Sometimes we get stymied or paralyzed by the uncertainty of things to the point where we find it easier to reside in the current state of our being rather than take a risk and try something new. When Martin Luther said the words, “Sin Boldly,” he didn’t say it in order to give us free license to do whatever we want in life, knowing that God will forgive us. He followed those words, “Sin boldly,” with this, “but let your trust in Christ be stronger, and rejoice in Christ who is the victor over sin, death and the world.” In other words, sometimes you just have to take a chance in the face of changes, trusting God to be with you.

There will always be change happening in the world and in our lives. As we see the dry leaves falling off the trees, we know that the growing season is coming to an end in our part of the world. Soon the trees will be bare, the grass brown and the crops empty; the ground covered in snow and the air much colder. This is the reality that we call the changes of the seasons. Those who are able will escape it by going south, but most of us will stay here and endure a different kind of life for the next 5-6 months. The grass withers and the flower fades when the breath of the Lord blows upon it. This much is true. We cannot deny it.

But in the midst of that truth, we have the promise of a faithful God that even though the grass withers and the flower fades, the word of the Lord will stand forever. We have the promised gift of the unchangeable character of Gods purpose. As the author to the Hebrews said in our second lesson, that unchangeable character of God’s purpose is our hope; that is the steadfast anchor of the soul. Life is full of change; God’s love and presence is unchangeable. Change requires decisions, and decisions require us to discern what time it is, whether it is a time to throw away stones or to gather stones together. And inherent in that discernment process is the presence of the Holy Spirit to guide us. And when the process is unpleasant, the Holy Spirit promises to comfort and encourage us. And when we mistakenly make decisions which are selfish or hurtful, the Holy Spirit is there to knock us down, pick us up, and set us on a new course. That is the promise that anchors our soul!
So, what is it time for? Can you point to the presence of the faithful, generous God in your life? Can you remember how the Holy Spirit has been with you during those difficult times of discernment to help you get through? How have you been able to make it through the changes in life that you may at one time been dreading? Is it time for you to give a little more of your time or offerings to God’s mission here or in your community? As we consider our future as a Christian community, we know that it is time for something, something that will definitely involve change; something that the unchangeable character of God’s purpose will certainly bless.

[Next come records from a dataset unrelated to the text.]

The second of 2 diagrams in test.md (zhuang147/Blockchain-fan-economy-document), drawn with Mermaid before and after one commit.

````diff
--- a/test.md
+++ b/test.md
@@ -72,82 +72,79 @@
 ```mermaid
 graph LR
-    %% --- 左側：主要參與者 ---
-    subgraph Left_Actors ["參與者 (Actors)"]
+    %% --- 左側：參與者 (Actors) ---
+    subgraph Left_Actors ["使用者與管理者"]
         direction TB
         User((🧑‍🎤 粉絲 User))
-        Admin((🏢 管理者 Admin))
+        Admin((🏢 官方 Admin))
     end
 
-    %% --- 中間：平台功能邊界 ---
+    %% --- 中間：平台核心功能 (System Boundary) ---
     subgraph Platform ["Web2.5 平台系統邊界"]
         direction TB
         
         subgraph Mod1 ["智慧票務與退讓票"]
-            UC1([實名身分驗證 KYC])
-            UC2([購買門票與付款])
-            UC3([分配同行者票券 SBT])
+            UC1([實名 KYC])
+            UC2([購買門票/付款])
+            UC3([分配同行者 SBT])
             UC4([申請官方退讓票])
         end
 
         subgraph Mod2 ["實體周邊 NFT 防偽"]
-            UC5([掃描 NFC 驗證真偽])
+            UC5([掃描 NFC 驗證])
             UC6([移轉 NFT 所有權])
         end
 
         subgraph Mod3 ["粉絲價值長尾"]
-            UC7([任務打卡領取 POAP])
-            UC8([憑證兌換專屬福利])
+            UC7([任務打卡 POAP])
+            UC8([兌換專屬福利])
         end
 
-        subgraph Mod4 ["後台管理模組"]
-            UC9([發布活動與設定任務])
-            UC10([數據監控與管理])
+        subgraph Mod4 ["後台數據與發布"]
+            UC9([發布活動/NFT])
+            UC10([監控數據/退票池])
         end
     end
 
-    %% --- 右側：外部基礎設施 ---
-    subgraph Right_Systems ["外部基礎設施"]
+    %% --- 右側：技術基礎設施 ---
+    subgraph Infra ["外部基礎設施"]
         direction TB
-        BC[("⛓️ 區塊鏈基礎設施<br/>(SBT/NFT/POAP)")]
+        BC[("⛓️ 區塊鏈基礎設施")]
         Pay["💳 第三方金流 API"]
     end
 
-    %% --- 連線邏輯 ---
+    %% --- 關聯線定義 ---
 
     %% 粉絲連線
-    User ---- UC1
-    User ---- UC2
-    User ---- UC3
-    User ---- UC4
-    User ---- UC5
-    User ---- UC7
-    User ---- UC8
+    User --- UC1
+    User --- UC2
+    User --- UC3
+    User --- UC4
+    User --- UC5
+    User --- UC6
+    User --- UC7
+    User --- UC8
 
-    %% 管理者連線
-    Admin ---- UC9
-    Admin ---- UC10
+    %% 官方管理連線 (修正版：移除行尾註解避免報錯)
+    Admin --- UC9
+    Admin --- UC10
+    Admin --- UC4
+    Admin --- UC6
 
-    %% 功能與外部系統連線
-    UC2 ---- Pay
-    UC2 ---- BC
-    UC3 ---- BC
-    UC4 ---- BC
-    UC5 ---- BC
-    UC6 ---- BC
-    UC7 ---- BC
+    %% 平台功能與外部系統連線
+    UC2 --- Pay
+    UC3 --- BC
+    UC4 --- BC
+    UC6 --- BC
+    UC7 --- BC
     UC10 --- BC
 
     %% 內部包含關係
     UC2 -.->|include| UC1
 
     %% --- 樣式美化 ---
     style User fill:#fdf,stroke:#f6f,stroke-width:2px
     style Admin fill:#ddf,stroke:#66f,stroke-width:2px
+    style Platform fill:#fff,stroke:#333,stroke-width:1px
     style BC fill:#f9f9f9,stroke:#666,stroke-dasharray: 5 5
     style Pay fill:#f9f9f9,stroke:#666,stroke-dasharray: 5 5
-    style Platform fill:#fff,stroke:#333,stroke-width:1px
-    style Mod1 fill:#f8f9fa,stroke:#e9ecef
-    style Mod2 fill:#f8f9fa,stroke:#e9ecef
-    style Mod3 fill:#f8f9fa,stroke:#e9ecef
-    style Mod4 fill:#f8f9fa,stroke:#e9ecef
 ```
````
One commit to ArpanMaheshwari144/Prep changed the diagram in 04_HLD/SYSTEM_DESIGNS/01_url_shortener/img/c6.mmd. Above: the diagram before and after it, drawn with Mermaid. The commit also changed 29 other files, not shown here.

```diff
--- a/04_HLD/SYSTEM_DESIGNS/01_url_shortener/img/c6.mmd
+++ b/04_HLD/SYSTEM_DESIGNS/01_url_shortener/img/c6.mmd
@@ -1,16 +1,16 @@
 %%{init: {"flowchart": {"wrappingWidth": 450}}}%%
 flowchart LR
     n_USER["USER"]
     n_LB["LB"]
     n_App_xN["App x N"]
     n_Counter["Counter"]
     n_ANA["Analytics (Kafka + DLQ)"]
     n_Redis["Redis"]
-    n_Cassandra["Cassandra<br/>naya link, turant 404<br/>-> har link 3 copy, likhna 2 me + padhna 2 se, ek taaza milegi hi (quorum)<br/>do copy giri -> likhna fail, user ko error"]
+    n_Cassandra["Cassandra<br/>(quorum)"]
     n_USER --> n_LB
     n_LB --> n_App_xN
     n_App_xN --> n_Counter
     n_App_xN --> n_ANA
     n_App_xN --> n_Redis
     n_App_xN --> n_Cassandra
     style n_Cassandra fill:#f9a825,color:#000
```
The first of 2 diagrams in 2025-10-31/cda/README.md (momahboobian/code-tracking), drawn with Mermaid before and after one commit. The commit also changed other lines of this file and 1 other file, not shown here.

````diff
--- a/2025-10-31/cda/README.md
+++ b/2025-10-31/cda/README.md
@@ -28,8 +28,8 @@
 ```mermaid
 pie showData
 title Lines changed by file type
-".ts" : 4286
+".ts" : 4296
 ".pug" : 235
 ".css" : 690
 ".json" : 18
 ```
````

Lutherans’ resistance toward change is well documented and joked about. How many Lutherans does it take to change a light bulb? None – we don’t like change! But it is inevitable that change will happen in our lives. The only way we can face it is to discern together what God is calling us to do – how God is calling us to be part of the future of God’s mission here. To that end, I want to end my message with a good Lutheran prayer for courage in the face of an unknown future. In this prayer, we confess our hope, based in the faithfulness of God’s promises, for our future. Lord God, you have called your servants to ventures of which we cannot see the ending, by paths as yet untrodden, through perils unknown. Give us faith to go out with good courage, not knowing where we go, but only that your hand is leading us and your love supporting us; through Jesus Christ our Lord. Amen.